Magnesium. So magnesium has been shown to increase the depth of sleep and has been shown to decrease the amount of time that it takes to access sleep, to fall asleep. Comes in various forms. I've talked a bunch of times about magnesium threonate, T-H-R-E-O-N-A-T-E, threonate, which seems to be the more bioavailable form of magnesium.
All I'm saying is that if you want to think about optimizing your sleep, there are a number of ways that you can do it that don't necessarily require you to swallow anything or inject anything, or smoke anything, or- Right, and for which the margins of safety are quite wide. Right. That's the other one.
What else can we do in order to optimize our sleep? Well, I always say behavioral tools first, then look to nutrition, then if necessary, look to supplementation and then if still necessary, look to prescription drugs, obviously prescribed by a board certified physician. Well, we've talked a lot about the behavioral tools for critical period three, we have not talked a lot about the supplementation based tools.
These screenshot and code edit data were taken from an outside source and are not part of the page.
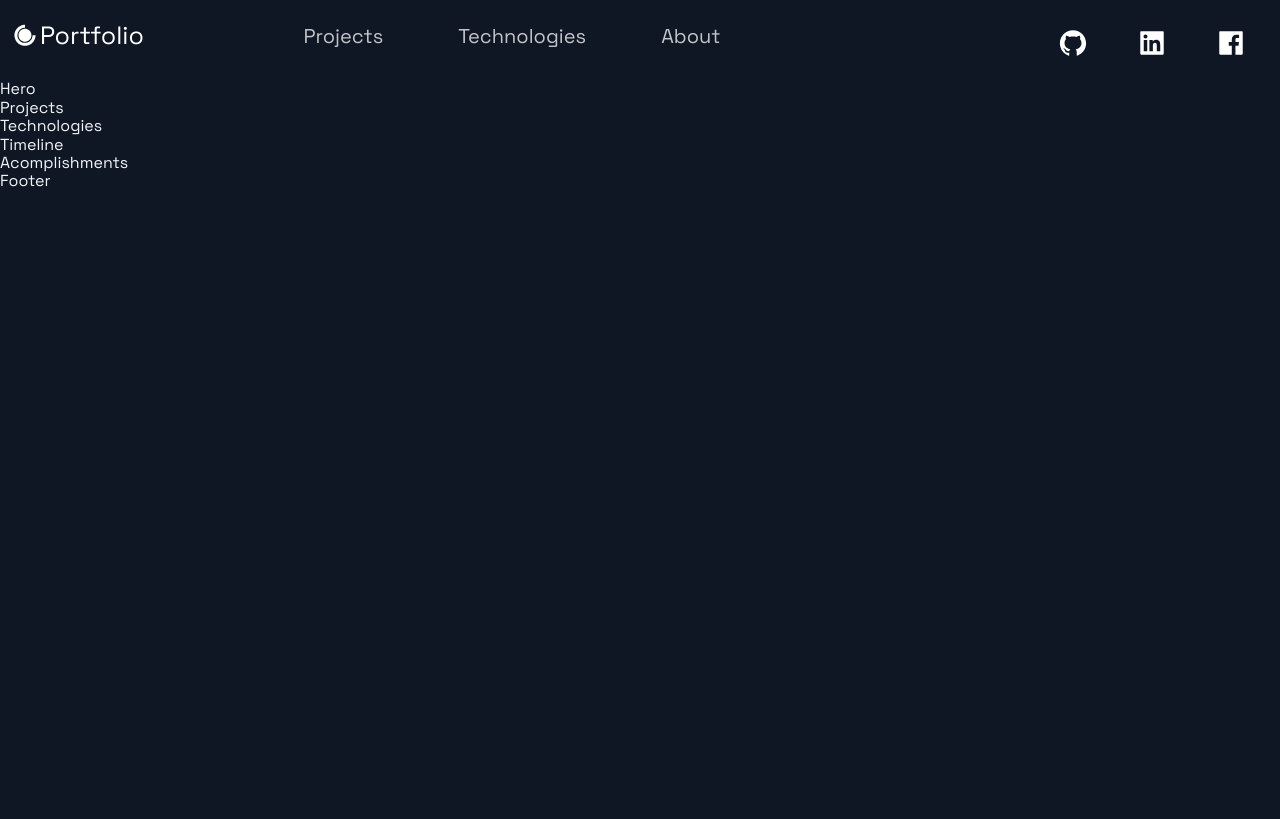
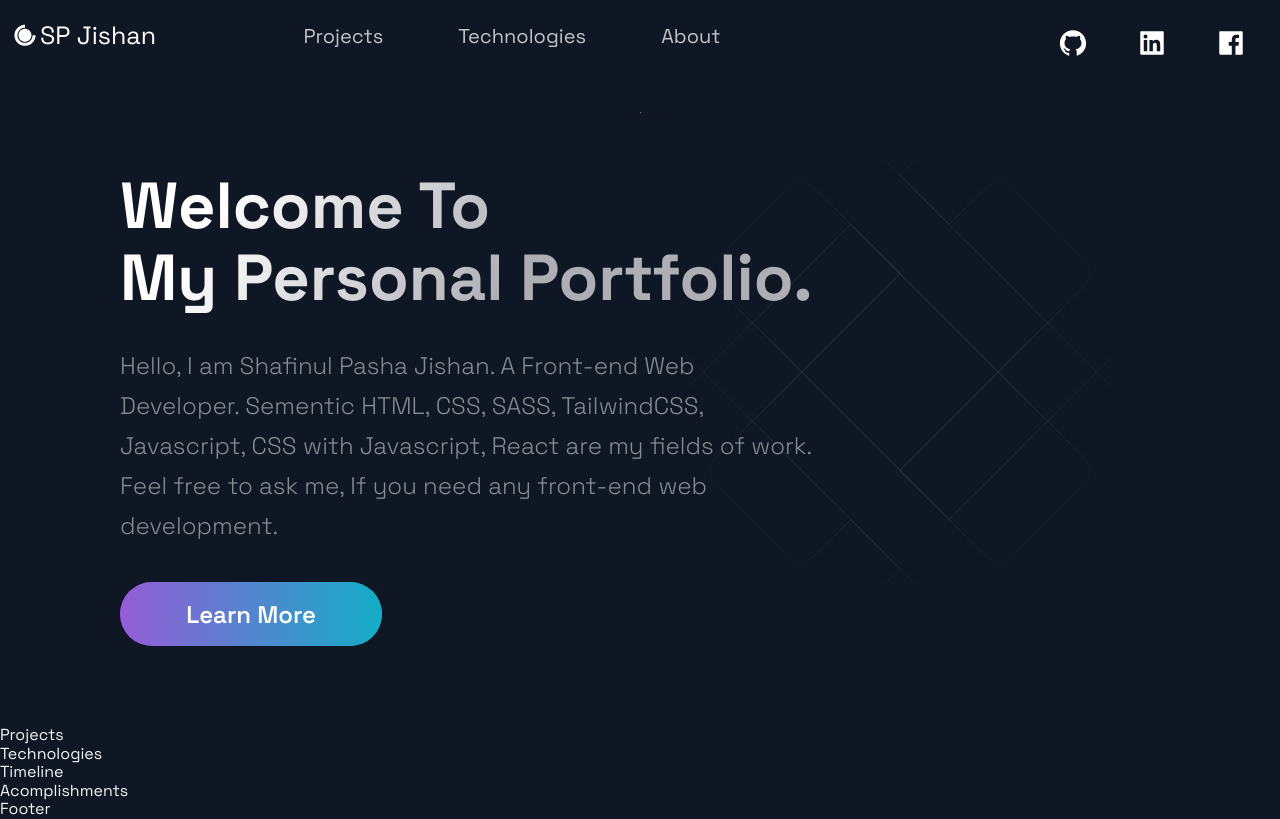
Before and after one commit to SpJishan/portfolio_website, a Next.js app: page / in a window 1280 px wide. Built offline with nearby package versions, Linux system fonts and the light colour scheme.

Commit message:
Understood how Styled element Props Work
Completed Hero Section

```diff
--- a/src/components/Header/Header.js
+++ b/src/components/Header/Header.js
@@ -10,7 +10,7 @@ const Header = () =>  (
     <Div1>
       <Link href="/" style={{display:"flex", alignItems:"center", color:"white", marginBottom:"20px"}}>
 
-          <DiCssdeck size="3rem" /><Span>Portfolio</Span>
+          <DiCssdeck size="3rem" /><Span>SP Jishan</Span>
       </Link>
     </Div1>
 
--- a/src/components/Hero/Hero.js
+++ b/src/components/Hero/Hero.js
@@ -4,10 +4,22 @@ import { Section, SectionText, SectionTitle } from '../../styles/GlobalComponent
 import Button from '../../styles/GlobalComponents/Button';
 import { LeftSection } from './HeroStyles';
 
-const Hero = (props) => (
-  <div>
-    Hero
-  </div>
-);
+const Hero = (props) => {
+  return (
+    <Section row nopadding>
+      <LeftSection>
+        <SectionTitle main center>
+          Welcome To <br />
+          My Personal Portfolio.
+        </SectionTitle>
+        <SectionText>
+          Hello, I am Shafinul Pasha Jishan. A Front-end Web Developer. Sementic HTML, CSS, SASS, TailwindCSS, Javascript, CSS with Javascript, React are my fields of work. Feel free to ask me, If you need any front-end web development.
+        </SectionText>
+        <Button onClick={()=> window.location= 'https://omnifood-shafinul.netlify.app'}>Learn More</Button>
+      </LeftSection>
+
+    </Section>
+  );
+};
 
 export default Hero;
--- a/src/pages/index.js
+++ b/src/pages/index.js
@@ -10,10 +10,10 @@ import { Section } from '../styles/GlobalComponents';
 const Home = () => {
   return (
     <Layout>
-      {/* <Section grid> */}
+     <Section grid>
         <Hero />
-        {/* <BgAnimation /> */}
-      {/* </Section> */}
+       <BgAnimation />
+      </Section>
       <Projects />
       <Technologies />
       <Timeline />
```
There are also some other effects of those that can be quite bad. So we're going to explore stimulants in a whole month related to drugs, but there are some supplements and some things that are safer, certainly safer. And that in cases where you're doing all the right behaviors, you're exercising and eating correctly and you're still having trouble with sleep that can be beneficial for falling and staying asleep.
The other reason is that melatonin will aid the transition to sleep, but it won't keep you asleep. And many people that take melatonin find that they fall asleep more quickly, but then they wake up unable to fall back asleep. Three compounds that could be very beneficial for aiding the transition to sleep and for which there are wide safety margins, although please do check with your physician before taking anything, are specific forms of magnesium, something called apigenin and theanine.
While supplements aren't necessary for everybody, many people derive tremendous benefit from them for things like improving the transition time and depth of sleep, or for improving focus, or for a variety of other things, including things like anxiety management. For that reason, the Huberman Lab Podcast has decided to partner with Momentous Supplements.
which is something that a lot of people struggle with. Now that's supplementation for falling and staying asleep, but we can return to the behavioral tools also as powerful levers and tools for falling asleep and getting back to sleep. And again, we look to NSDR, non-sleep deep rest or the Reverie app as a way to do that.
This is the Huberman Lab Neural Network Newsletter. You can sign up for it by going to HubermanLab.com. It's very easy to find, but even if you don't sign up, you can go to the toolkit for sleep that's listed there, and that toolkit is not just supplements. That toolkit is a number of different things, both behavioral and supplement-based and nutrition-based, et cetera, that can allow you to get into sleep and to stay asleep more readily.